## Exercise goal:
Each entry should be written out once more, exactly as given below.

· · · · · · ·

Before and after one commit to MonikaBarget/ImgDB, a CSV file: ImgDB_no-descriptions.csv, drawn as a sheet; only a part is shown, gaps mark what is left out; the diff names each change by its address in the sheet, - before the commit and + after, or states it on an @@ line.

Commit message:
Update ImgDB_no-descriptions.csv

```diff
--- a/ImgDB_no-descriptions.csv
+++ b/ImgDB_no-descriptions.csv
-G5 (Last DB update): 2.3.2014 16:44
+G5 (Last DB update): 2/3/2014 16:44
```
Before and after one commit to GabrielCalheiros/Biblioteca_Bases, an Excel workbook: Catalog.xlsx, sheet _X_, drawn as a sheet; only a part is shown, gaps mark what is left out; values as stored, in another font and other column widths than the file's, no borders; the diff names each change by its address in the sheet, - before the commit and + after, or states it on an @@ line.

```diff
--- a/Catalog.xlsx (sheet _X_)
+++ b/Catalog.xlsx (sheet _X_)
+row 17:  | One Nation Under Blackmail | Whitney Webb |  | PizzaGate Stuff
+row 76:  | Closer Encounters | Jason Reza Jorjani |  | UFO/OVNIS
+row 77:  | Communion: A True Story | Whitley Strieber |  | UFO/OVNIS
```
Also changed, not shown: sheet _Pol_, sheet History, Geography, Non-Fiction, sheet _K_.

· · · · · · ·

## Problem solution:
Before and after one commit to MonikaBarget/ImgDB, a CSV file: ImgDB_no-descriptions.csv, drawn as a sheet; only a part is shown, gaps mark what is left out; the diff names each change by its address in the sheet, - before the commit and + after, or states it on an @@ line.

Commit message:
Update ImgDB_no-descriptions.csv

```diff
--- a/ImgDB_no-descriptions.csv
+++ b/ImgDB_no-descriptions.csv
-G5 (Last DB update): 2.3.2014 16:44
+G5 (Last DB update): 2/3/2014 16:44
```
Before and after one commit to GabrielCalheiros/Biblioteca_Bases, an Excel workbook: Catalog.xlsx, sheet _X_, drawn as a sheet; only a part is shown, gaps mark what is left out; values as stored, in another font and other column widths than the file's, no borders; the diff names each change by its address in the sheet, - before the commit and + after, or states it on an @@ line.

```diff
--- a/Catalog.xlsx (sheet _X_)
+++ b/Catalog.xlsx (sheet _X_)
+row 17:  | One Nation Under Blackmail | Whitney Webb |  | PizzaGate Stuff
+row 76:  | Closer Encounters | Jason Reza Jorjani |  | UFO/OVNIS
+row 77:  | Communion: A True Story | Whitley Strieber |  | UFO/OVNIS
```
Also changed, not shown: sheet _Pol_, sheet History, Geography, Non-Fiction, sheet _K_.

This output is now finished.